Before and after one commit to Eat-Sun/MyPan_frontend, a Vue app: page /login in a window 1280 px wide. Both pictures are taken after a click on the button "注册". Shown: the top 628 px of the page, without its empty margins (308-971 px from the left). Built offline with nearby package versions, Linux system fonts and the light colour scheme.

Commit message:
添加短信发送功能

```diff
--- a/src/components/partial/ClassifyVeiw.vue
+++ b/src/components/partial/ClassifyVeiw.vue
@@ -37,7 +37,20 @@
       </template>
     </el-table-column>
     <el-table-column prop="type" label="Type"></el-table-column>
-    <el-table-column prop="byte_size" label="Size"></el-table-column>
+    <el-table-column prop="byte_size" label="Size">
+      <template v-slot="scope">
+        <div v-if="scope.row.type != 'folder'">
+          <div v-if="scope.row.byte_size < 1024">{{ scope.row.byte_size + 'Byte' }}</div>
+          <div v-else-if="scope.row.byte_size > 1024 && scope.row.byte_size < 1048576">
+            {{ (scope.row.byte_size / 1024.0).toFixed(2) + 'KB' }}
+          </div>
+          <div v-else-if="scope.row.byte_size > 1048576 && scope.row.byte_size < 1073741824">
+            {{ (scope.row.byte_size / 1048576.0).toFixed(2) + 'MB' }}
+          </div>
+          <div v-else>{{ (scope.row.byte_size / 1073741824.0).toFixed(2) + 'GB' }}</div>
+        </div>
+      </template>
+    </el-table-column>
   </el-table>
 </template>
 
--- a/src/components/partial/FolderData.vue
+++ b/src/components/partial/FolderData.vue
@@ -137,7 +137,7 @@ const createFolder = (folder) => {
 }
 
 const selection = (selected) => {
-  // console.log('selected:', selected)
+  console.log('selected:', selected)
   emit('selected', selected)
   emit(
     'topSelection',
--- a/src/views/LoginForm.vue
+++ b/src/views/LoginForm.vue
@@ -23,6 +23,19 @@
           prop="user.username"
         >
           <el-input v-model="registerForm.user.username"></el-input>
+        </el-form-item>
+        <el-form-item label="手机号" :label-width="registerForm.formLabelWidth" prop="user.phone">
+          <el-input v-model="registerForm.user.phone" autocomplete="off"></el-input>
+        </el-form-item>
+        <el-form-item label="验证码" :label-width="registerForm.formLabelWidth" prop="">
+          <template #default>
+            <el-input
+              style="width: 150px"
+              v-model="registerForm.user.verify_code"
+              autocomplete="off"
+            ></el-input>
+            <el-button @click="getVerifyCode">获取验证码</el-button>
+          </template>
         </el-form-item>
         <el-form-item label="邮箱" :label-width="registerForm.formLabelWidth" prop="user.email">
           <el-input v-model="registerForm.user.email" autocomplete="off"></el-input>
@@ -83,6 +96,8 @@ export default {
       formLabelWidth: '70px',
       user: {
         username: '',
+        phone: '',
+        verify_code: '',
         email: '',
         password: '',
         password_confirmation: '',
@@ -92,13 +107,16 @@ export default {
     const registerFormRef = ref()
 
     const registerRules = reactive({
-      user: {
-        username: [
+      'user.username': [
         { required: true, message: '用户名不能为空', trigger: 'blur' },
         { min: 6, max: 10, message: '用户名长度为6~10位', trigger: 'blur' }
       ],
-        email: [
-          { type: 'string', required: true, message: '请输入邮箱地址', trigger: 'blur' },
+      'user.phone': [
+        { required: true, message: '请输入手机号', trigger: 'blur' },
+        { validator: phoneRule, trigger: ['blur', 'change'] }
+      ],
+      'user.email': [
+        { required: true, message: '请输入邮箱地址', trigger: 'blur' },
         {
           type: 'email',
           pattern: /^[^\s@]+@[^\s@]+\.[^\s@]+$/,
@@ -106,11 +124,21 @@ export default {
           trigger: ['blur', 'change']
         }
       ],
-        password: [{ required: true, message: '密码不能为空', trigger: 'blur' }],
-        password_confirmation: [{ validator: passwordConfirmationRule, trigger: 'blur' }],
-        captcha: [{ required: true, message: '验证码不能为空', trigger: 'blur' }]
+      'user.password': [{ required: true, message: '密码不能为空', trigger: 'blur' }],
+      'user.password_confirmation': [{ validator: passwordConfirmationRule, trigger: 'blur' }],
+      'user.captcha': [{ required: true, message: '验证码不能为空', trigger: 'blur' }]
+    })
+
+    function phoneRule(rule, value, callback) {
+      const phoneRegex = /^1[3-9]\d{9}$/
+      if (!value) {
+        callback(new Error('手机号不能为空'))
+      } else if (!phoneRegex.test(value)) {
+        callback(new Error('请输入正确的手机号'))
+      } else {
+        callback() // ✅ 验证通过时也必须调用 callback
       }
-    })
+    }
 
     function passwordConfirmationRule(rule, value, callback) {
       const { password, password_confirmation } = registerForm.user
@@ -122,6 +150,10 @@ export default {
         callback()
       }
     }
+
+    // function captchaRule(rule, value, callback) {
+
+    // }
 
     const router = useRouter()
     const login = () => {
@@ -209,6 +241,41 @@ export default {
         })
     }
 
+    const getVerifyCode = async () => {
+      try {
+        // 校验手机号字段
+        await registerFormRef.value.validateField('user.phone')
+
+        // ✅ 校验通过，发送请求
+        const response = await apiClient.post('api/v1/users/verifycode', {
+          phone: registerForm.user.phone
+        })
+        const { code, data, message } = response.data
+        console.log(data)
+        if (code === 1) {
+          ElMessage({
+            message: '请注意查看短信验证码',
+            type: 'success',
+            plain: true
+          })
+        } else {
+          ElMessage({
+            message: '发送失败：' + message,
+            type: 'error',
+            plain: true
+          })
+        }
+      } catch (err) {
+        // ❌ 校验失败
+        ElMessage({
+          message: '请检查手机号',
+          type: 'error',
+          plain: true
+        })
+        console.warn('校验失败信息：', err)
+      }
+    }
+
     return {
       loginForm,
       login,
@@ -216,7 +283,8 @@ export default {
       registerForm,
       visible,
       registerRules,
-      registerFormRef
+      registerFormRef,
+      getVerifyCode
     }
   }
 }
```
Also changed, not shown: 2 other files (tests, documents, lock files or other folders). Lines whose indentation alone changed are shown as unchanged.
···
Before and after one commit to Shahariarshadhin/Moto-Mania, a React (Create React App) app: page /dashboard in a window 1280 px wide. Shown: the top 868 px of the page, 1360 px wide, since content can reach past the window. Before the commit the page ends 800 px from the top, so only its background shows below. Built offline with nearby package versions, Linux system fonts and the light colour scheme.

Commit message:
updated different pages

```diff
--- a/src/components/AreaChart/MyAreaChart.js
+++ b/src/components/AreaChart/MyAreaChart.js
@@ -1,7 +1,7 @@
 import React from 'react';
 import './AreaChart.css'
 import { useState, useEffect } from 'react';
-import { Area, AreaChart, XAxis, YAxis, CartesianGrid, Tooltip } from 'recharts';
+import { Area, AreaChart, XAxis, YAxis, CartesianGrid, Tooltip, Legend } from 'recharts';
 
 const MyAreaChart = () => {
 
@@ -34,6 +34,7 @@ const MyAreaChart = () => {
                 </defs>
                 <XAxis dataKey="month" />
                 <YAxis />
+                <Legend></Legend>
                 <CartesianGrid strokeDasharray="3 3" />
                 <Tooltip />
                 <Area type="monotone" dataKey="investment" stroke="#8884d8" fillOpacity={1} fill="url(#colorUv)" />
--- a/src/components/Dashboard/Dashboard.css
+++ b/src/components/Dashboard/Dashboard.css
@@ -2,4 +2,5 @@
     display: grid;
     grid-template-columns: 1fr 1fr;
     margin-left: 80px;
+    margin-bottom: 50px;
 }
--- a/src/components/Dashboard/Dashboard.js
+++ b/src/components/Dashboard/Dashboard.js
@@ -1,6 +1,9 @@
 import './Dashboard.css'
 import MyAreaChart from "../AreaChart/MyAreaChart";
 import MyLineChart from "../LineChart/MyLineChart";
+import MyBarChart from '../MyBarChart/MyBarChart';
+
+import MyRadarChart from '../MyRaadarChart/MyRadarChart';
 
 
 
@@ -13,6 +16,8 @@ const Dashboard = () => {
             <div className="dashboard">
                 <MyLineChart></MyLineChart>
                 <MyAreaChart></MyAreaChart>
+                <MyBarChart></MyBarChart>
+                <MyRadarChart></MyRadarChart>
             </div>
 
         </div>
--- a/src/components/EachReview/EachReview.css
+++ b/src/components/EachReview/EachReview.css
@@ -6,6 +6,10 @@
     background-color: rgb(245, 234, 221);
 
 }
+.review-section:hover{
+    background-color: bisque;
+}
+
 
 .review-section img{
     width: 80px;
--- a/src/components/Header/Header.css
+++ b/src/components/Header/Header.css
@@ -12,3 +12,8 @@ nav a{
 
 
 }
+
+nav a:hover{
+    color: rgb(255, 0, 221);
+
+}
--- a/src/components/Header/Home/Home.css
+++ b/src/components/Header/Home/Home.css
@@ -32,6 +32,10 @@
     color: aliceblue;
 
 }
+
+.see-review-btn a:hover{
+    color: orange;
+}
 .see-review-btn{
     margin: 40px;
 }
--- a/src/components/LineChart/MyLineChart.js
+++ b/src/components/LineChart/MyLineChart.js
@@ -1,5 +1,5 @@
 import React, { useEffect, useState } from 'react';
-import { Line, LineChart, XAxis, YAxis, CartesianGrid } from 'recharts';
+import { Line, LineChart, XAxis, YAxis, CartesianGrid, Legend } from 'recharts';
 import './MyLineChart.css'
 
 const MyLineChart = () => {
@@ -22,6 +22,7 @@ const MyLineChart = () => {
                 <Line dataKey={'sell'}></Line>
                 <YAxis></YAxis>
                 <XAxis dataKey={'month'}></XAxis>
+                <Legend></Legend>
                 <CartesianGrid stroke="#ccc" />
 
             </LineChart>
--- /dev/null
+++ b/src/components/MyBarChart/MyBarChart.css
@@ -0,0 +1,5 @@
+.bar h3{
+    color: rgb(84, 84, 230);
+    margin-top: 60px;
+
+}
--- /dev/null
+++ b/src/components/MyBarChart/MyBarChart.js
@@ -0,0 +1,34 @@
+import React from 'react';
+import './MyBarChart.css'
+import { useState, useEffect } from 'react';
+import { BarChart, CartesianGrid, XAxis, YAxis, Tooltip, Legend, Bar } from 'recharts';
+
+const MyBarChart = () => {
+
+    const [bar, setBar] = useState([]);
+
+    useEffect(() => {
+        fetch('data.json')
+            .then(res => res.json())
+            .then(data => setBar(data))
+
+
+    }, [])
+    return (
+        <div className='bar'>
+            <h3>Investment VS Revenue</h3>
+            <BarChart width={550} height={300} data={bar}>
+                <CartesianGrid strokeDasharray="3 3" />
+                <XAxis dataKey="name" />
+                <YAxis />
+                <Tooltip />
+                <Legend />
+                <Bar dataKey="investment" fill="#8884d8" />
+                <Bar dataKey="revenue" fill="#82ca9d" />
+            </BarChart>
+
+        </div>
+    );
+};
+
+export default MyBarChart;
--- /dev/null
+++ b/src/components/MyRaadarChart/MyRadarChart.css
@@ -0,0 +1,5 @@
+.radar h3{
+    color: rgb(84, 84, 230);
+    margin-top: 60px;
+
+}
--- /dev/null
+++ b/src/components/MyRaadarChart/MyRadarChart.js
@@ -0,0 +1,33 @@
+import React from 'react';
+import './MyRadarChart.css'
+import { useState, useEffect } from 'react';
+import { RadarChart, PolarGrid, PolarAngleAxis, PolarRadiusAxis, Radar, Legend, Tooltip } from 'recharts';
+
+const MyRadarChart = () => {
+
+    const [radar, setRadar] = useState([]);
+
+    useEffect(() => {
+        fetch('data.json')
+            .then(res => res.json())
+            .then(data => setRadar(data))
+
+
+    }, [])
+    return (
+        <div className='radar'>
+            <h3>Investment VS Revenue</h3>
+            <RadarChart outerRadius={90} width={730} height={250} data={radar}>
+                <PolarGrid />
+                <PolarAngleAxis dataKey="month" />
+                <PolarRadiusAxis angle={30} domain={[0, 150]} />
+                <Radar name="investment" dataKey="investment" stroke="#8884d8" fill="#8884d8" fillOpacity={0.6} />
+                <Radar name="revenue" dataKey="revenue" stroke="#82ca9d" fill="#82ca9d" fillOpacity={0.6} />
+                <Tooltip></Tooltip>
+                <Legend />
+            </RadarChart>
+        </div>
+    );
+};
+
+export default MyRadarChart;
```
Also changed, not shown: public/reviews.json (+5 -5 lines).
···
## ASSIGNED TASK
Show all lines from the records above where the word "recharts" occurs.

## EXERCISE RESPONSE
-import { Area, AreaChart, XAxis, YAxis, CartesianGrid, Tooltip } from 'recharts';
+import { Area, AreaChart, XAxis, YAxis, CartesianGrid, Tooltip, Legend } from 'recharts';
-import { Line, LineChart, XAxis, YAxis, CartesianGrid } from 'recharts';
+import { Line, LineChart, XAxis, YAxis, CartesianGrid, Legend } from 'recharts';
+import { BarChart, CartesianGrid, XAxis, YAxis, Tooltip, Legend, Bar } from 'recharts';
+import { RadarChart, PolarGrid, PolarAngleAxis, PolarRadiusAxis, Radar, Legend, Tooltip } from 'recharts';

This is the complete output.